Shellfish and kelp farming are zero input activities -- we add zero water, zero food, and zero fertilizer. Instead the products we produce give back to the environment providing a variety of ecosystem services in four broad categories: provisioning our community with nutritious foods and materials, regulating water quality, supporting nutrient cycling and nursery habitats, and culturally enhancing recreational activities, tourism and employment in our communities. At a time when tax dollars are being spent on research into coastal resiliency, mariculture is a low impact industry with a high benefit to coastal resiliency.
Provisioning: Not only are shellfish a nutritious low carbon footprint protein, land farmers in local communities are using shells and kelp from local growers to enrich their soils providing them with organic alternatives that are not shipped up from outside. Kelp and shellfish can play an important role in carbon sequestration, and some countries are actually beginning to pay their growers for this service through carbon credit systems.
Regulating: A single oyster is capable of filtering 50 gallons of water per day, reducing nitrogen, phytoplankton and inorganic particles in surrounding waters helping to control overall overabundance of phytoplankton. This nutrient cycling is critical especially in areas where there has been a drastic reduction in intertidal clam populations, which provided that ecosystem service to smaller coves in the past. Studies have shown that robust populations of shellfish can suppress and modulate harmful blooms of phytoplankton. Now that we are seeing warmer water temperatures and increases in Harmful Algal Blooms (HABs) statewide, this is an important ecosystem service to all wildlife in areas with active mariculture activities.
Supporting Habitat: Kelp grows very dense close to the nutrients provided by farmed shellfish, shellfish farm-sites and gear provide a rich nursery habitat for a wide diversity of vertebrate and invertebrate organisms -- worms, snails, sea squirts, sponges, crabs, shrimp and juvenile fish.
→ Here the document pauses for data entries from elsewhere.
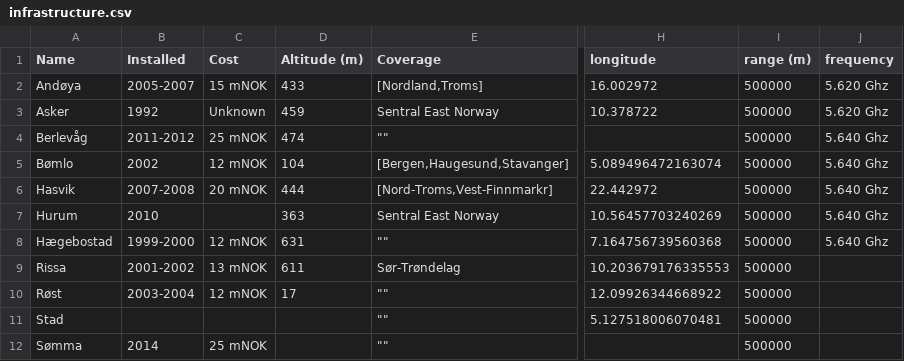
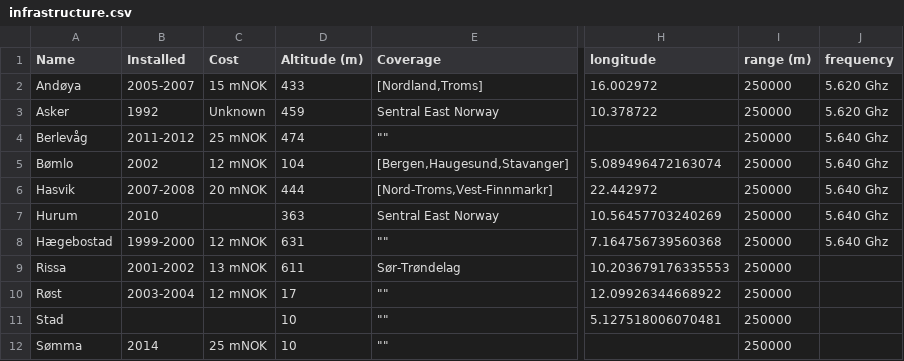
Before and after one commit to ChristopherLyon/RAYD.R, a CSV file: data/infrastructure.csv, drawn as a sheet; only a part is shown, gaps mark what is left out; the diff names each change by its address in the sheet, - before the commit and + after, or states it on an @@ line.

```diff
--- a/data/infrastructure.csv
+++ b/data/infrastructure.csv
-I2:I12 (range (m)): 500000
+I2:I12 (range (m)): 250000
-D11:D12 (Altitude (m)): (empty)
+D11:D12 (Altitude (m)): 10
```
Also changed, not shown: 1 other file.
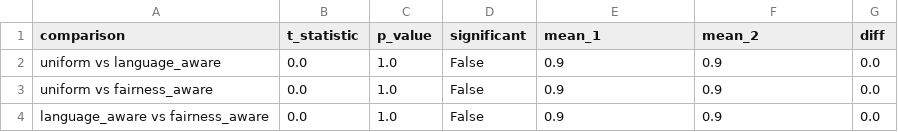
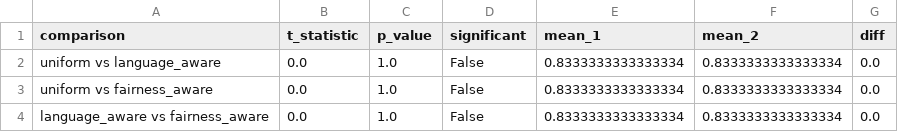
Before and after one commit to alexkzw/kaitiaki-planner, a CSV file: outputs/pairwise_comparisons.csv, drawn as a sheet.

```diff
--- a/outputs/pairwise_comparisons.csv
+++ b/outputs/pairwise_comparisons.csv
@@ -1,4 +1,4 @@
 comparison,t_statistic,p_value,significant,mean_1,mean_2,diff
-uniform vs language_aware,0.0,1.0,False,0.9,0.9,0.0
-uniform vs fairness_aware,0.0,1.0,False,0.9,0.9,0.0
-language_aware vs fairness_aware,0.0,1.0,False,0.9,0.9,0.0
+uniform vs language_aware,0.0,1.0,False,0.8333333333333334,0.8333333333333334,0.0
+uniform vs fairness_aware,0.0,1.0,False,0.8333333333333334,0.8333333333333334,0.0
+language_aware vs fairness_aware,0.0,1.0,False,0.8333333333333334,0.8333333333333334,0.0
```
Also changed, not shown: outputs/confidence_intervals.csv, outputs/fairness_gaps.csv, 28 other files.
The overall ecological result is greatly enhanced biodiversity in shellfish habitat compared to surrounding areas of the seabed.
Cultural Services: Many Alaska restaurants serve local shellfish; it is one of the few non-frozen local seafoods available for purchase year-round. And having commercially grown shellfish readily available locally can relieve pressure on wild clam harvests. Fishermen, recreational boaters, and kayakers recognize the habitat benefits, as they are frequently attracted to come close to farms where fishing opportunities are rich, and otter and diving duck viewing is optimal.
At Jakolof Bay Oyster Co, we are committed to growing a safe and traceable product, providing fair wages to our workers, sharing our waters with our community and producing clean fresh tasty oysters.